"He's a smart kid," Green said. "He'd already figured out in his own mind, I believe, that he'll get the puck more at center. [In Europe on] the bigger ice, you can play the wing and still get the puck a lot. Over here, the ice is narrower. You don't get the room on the walls."
Pettersson quickly alleviated any concern. The Canucks' problem now is keeping hype under control and expectations realistic. But it's a good problem to have, and it isn't a problem with Pettersson himself.
Video: COL@VAN: Pettersson backhands puck past Grubauer
Referring to his five-point performance in a 7-6 overtime win against the Colorado Avalanche at Rogers Arena on Friday, a reporter started to ask, "What do you think the win the other night and the way you did it …"
Pettersson cut him off.
"We did it," he said.
Asked about becoming the fifth player in a century to score 10 goals in his first 10 games, Pettersson said he was happy about it but pointed out the Canucks hadn't defeated the Red Wings that night. It was no time for celebration.

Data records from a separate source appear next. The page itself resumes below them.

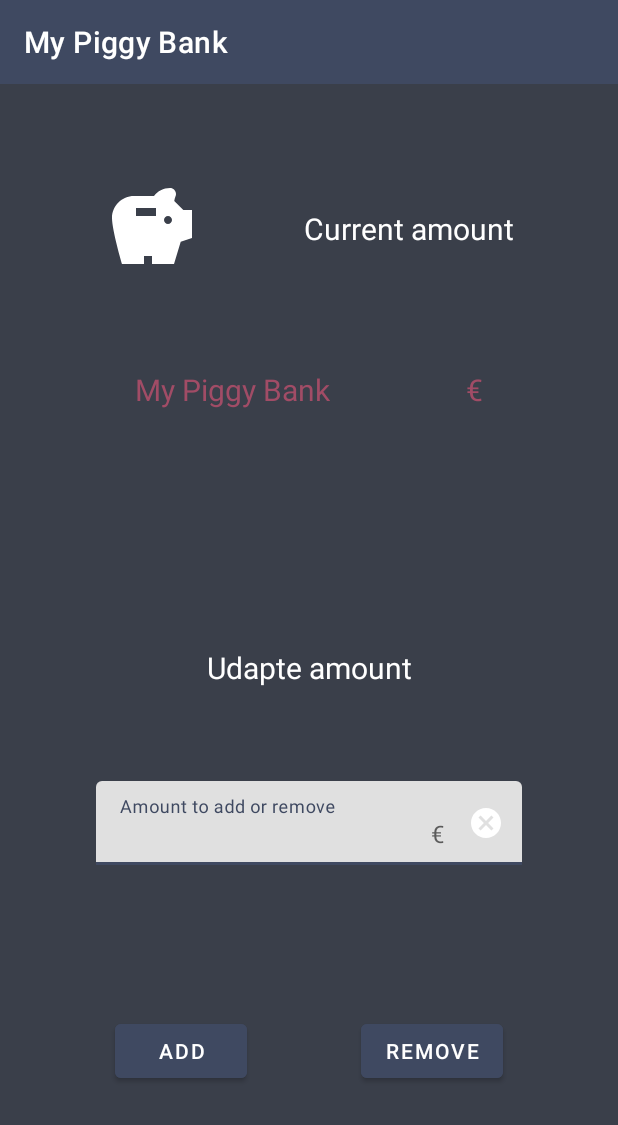
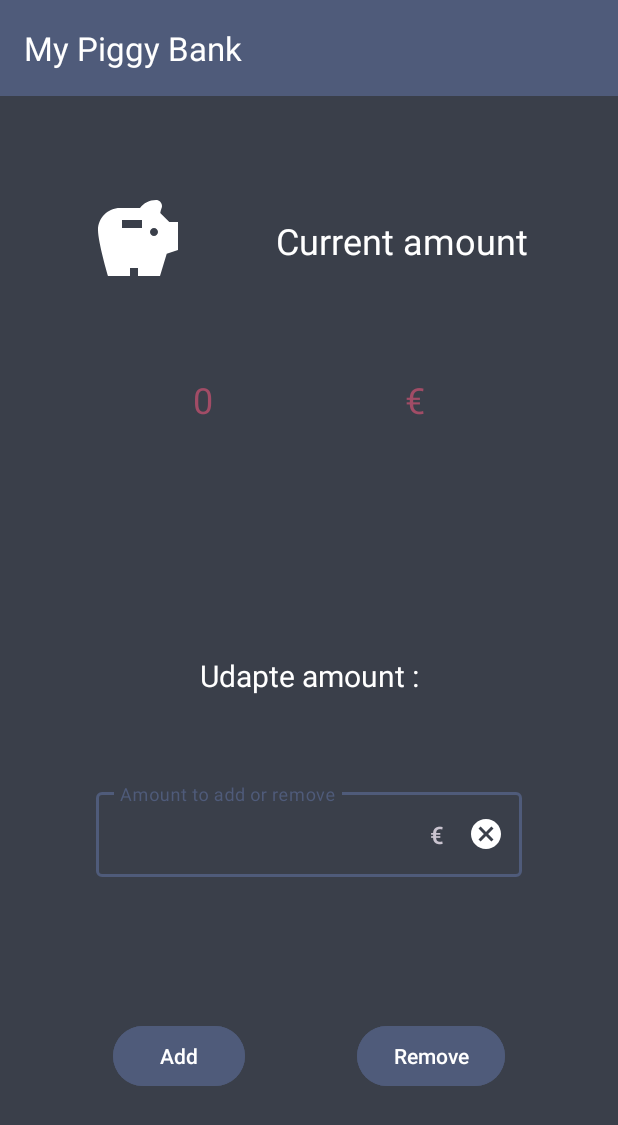
Before and after one commit to AnneLinger/My_Piggy_Bank, an Android app: the layout activity_main.xml on its own in the app's theme, with its tools: preview values and no code run, on a phone screen of 412 x 824 dp. Shown: the top 1125 px of the screen. Run offline under Robolectric (Android 15) with nearby library versions, the phone set to English and light mode, and no system bars.

Commit message:
Add viewBinding to MainActivity

```diff
--- a/app/build.gradle
+++ b/app/build.gradle
@@ -21,6 +21,9 @@ android {
             minifyEnabled false
             proguardFiles getDefaultProguardFile('proguard-android-optimize.txt'), 'proguard-rules.pro'
         }
+    }
+    buildFeatures {
+        viewBinding = true
     }
     compileOptions {
         sourceCompatibility JavaVersion.VERSION_1_8
--- a/app/src/main/res/layout/activity_main.xml
+++ b/app/src/main/res/layout/activity_main.xml
@@ -44,7 +44,7 @@
         app:layout_constraintEnd_toEndOf="parent"
         app:layout_constraintStart_toEndOf="@id/im_piggy"
         android:textColor="@color/color_white"
-        android:textSize="20sp"/>
+        android:textSize="24sp"/>
 
     <TextView
         android:id="@+id/tv_current_amount"
@@ -54,9 +54,9 @@
         app:layout_constraintStart_toStartOf="parent"
         app:layout_constraintEnd_toStartOf="@id/tv_current_amount_euro"
         app:layout_constraintBottom_toTopOf="@id/tv_update_amount_title"
-        tools:text="@string/app_name"
+        android:text="@string/_0"
         android:textColor="@color/color_secondary"
-        android:textSize="20sp"/>
+        android:textSize="24sp"/>
 
     <TextView
         android:id="@+id/tv_current_amount_euro"
@@ -68,7 +68,7 @@
         app:layout_constraintStart_toEndOf="@id/tv_current_amount"
         android:text="@string/euro"
         android:textColor="@color/color_secondary"
-        android:textSize="20sp"/>
+        android:textSize="24sp"/>
 
     <TextView
         android:id="@+id/tv_update_amount_title"
--- a/app/src/main/res/values-night/themes.xml
+++ b/app/src/main/res/values-night/themes.xml
@@ -1,6 +1,6 @@
 <resources xmlns:tools="http://schemas.android.com/tools">
     <!-- Base application theme. -->
-    <style name="Theme.MyPiggyBank" parent="Theme.MaterialComponents.DayNight.DarkActionBar">
+    <style name="Theme.MyPiggyBank" parent="Theme.Material3.Dark.NoActionBar">
         <item name="colorPrimary">@color/color_primary</item>
         <item name="colorPrimaryDark">@color/color_black</item>
         <item name="colorAccent">@color/color_secondary</item>
--- a/app/src/main/res/values/colors.xml
+++ b/app/src/main/res/values/colors.xml
@@ -1,6 +1,6 @@
 <?xml version="1.0" encoding="utf-8"?>
 <resources>
-    <color name="color_primary">#3F4961</color>
+    <color name="color_primary">#4F5B7A</color>
     <color name="color_primary_variant">#3A3F4A</color>
     <color name="color_white">#FFFFFF</color>
     <color name="color_black">#000000</color>
--- a/app/src/main/res/values/strings.xml
+++ b/app/src/main/res/values/strings.xml
@@ -3,7 +3,8 @@
     <string name="current_amount">Current amount</string>
     <string name="euro">€</string>
     <string name="amount">Amount to add or remove</string>
-    <string name="udapte_amount">Udapte amount</string>
+    <string name="udapte_amount">Udapte amount :</string>
     <string name="add">Add</string>
     <string name="remove">Remove</string>
+    <string name="_0">0</string>
 </resources>
--- a/app/src/main/res/values/themes.xml
+++ b/app/src/main/res/values/themes.xml
@@ -1,6 +1,6 @@
 <resources xmlns:tools="http://schemas.android.com/tools">
     <!-- Base application theme. -->
-    <style name="Theme.MyPiggyBank" parent="Theme.MaterialComponents.DayNight.DarkActionBar">
+    <style name="Theme.MyPiggyBank" parent="Theme.Material3.Dark.NoActionBar">
         <item name="colorPrimary">@color/color_primary</item>
         <item name="colorPrimaryDark">@color/color_black</item>
         <item name="colorAccent">@color/color_secondary</item>
```
Also changed, not shown: app/src/main/java/com/anne/linger/mypiggybank/ui/MainActivity.kt (+14 -0 lines).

"There's some guys that you can tell are wired for success, and I feel like he is," Green said. "He talks like he is, and he's been very humble still and not getting too far ahead of himself."
Emil said Elias has matured a lot the past couple of years.
"It's impressive that he's had so much success the last two, three seasons, and he's still the same person," Emil said. "He hasn't changed a bit toward family, friends."
Toward hockey, either. He's the same kid having fun on the ice, using his imagination.
"The game is so fast out there," Elias said. "You have to be quick. I always try to be one step ahead of the play and always make plays. That's what hockey's all about. Sometimes it works, and when it doesn't work, I try to figure out another way.
"Nobody's perfect. Of course, I'm better at some things than others, but I will work on everything. If my shot would be perfect, I would score on every shot. The more you practice, the better you'll be in games. That's always been my focus.
"I didn't know what to expect [in the NHL]. I'm just living my dream right now."
NHL.com/sv looks at how Elias Pettersson keeps finding new ways to wow:
Pettersson slutar aldrig förvåna: "Saknar ord"